Sean thought Han was the flirtiest but I went with Oscar Isaac because that boy was eye fucking me the whole movie.

Class Clown


Sean went with Jar Jar Binks and I kind of don’t really know who that is in the grand scheme of things. I chose Anakin Skywalker because that shit WAS funny, even if it wasn’t intentional.

Life of the Party

Sean went with Wicket, the Ewok, and to be honest, I don’t know my Ewoks. Is this something I should look into? I went with Finn because I bet there ain’t no party like a storm trooper party.

Best Car

In a move surprising no one, Sean goes with Han and his hunk o junk, the Millennium Falcon. I wanted to pick those AT-AT things but I don’t know who drives them. So I went with Jabba’s party boat, which if course I couldn’t remember what it was called so again I had to ask google: what do I mean by that barge thingie with sails that picked them up in the desert and the internet spit back: Khetanna. It’s like a cruise ship for space villains. Sure it has a blaster cannon but it’s also got room for live music and 500 guests.

Most Likely To Become President

Again the vote goes unanimously to General Leia Organa for president, though let’s be honest – she’s already pretty much attained higher rank than that. President would probably be a demotion.

Most Likely To Get Catfished

Of COURSE it’s Kylo Ren. This emo dweeb probably has a dating profile littered with My Chemical Romance lyrics, and his profile pic is of him shirtless wearing high-waisted mom jeans, and he still wonders why everyone’s swiping left. He’s probably teetering dangerously in incel territory.

Most Accident Prone

I guess I don’t have any specific memories of C3PO being clumsy, but it sounds right. I went with Luke because the dude is missing a hand!

Most Opinionated

Sean went with Anakin. I went with L3, Lando’s droid from Solo, who was smart and woke and ready to lead her own rebellion.

Most Upbeat

Sean gave most upbeat to Yoda, and I’m glad to see him get some love, especially for his zen philosophy.
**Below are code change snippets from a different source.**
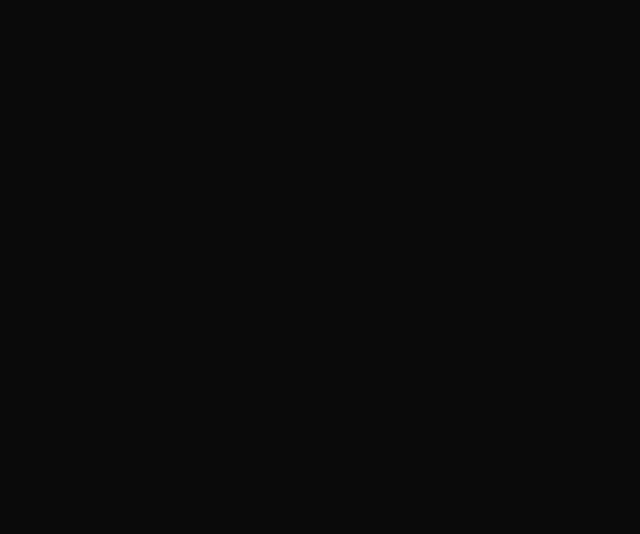
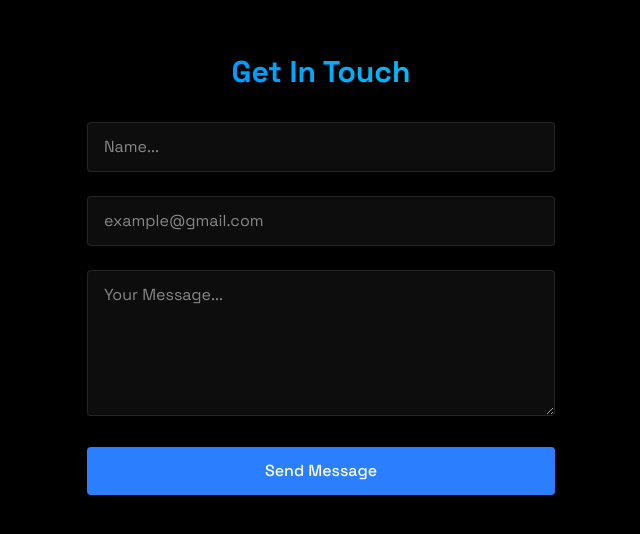
Before and after one commit to sartajhajam/portfolio-, a React (Vite) app: page / in a window 1280 px wide. Shown: the part 2650-3184 px from the top of the page, without its empty margins (319-959 px from the left). Before the commit the page ends 2556 px from the top, so only its background shows below. Built offline with nearby package versions, Linux system fonts and the light colour scheme.

Commit message:
added final_changes

```diff
--- a/package.json
+++ b/package.json
@@ -10,6 +10,7 @@
     "preview": "vite preview"
   },
   "dependencies": {
+    "@emailjs/browser": "^4.4.1",
     "@tailwindcss/vite": "^4.1.4",
     "emailjs-com": "^3.2.0",
     "react": "^19.0.0",
--- a/src/App.jsx
+++ b/src/App.jsx
@@ -7,8 +7,10 @@ import { MobileMenu } from './components/MobileMenu'
 import { Home } from './components/sections/Home'
 import { About } from './components/sections/About'
 import { Projects } from './components/sections/Projects'
+import { Contact } from './components/sections/Contact'
 
 import "./index.css"
+
 
 function App() {
   const [isLoaded , setIsLoaded] = useState(false);
@@ -26,6 +28,7 @@ function App() {
         <Home />
         <About />
         <Projects />
+        <Contact />
       </div>
     </>
   )
--- a/src/components/sections/Contact.jsx
+++ b/src/components/sections/Contact.jsx
@@ -1,6 +1,6 @@
 import { useState } from "react";
 import { RevealOnScroll } from "../RevealOnScroll";
-import emailjs from "emailjs-com";
+import emailjs from '@emailjs/browser';
 
 export const Contact = () => {
   const [formData, setFormData] = useState({
@@ -12,6 +12,8 @@ export const Contact = () => {
   const handleSubmit = (e) => {
     e.preventDefault();
 
+    emailjs.init(import.meta.env.VITE_PUBLIC_KEY);
+
     emailjs
       .sendForm(
         import.meta.env.VITE_SERVICE_ID,
@@ -19,7 +21,7 @@ export const Contact = () => {
         e.target,
         import.meta.env.VITE_PUBLIC_KEY
       )
-      .then((result) => {
+      .then(() => {
         alert("Message Sent!");
         setFormData({ name: "", email: "", message: "" });
       })
```
Also changed, not shown: 2 other files (tests, documents, lock files or other folders).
I went with a young Han Solo – I connected more with him than I ever did with Harrison Ford’s character, which is probably blasphemous, but there it is.

Most Likely To Make Millions

Sean went with Lando for most likely to make millions, and as a chronic smuggler and gambler, he’s a hustler baby, and Sean’s probably right. But I went with Rose Tico. She’s got an impoverished background, having been forced to plunder her own mining community for the First Order her whole life, so I think she’s got the proper motivation to rise to the top.

Most Likely To Star In Their Own Reality Show

I knew you’d have Boba on here somewhere! I went with Sam Jackson, and I guess I mean that literally. I had to google his jedi name: Mace Windu. I’m really in this for SLJ (the L is for Leroy!).

Mostly Likely To Be Famous on Instagram

Sean thought Finn would do well on IG but I picked Admiral Holdo because she seems more into hair and fashion and getting her angles right, plus she’s important and well-connected so she’s got lots of famous friends.

Brainiest

Okay fine, we’ll give this one to Yoda, who has an advantage, being a 900 year old jedi master all-seeing ghost.

Who You’d Most Like to Eat Lunch With

Sean wants to eat lunch with Obi-wan because he’s a big nerd. I want Oscar Isaac FOR lunch.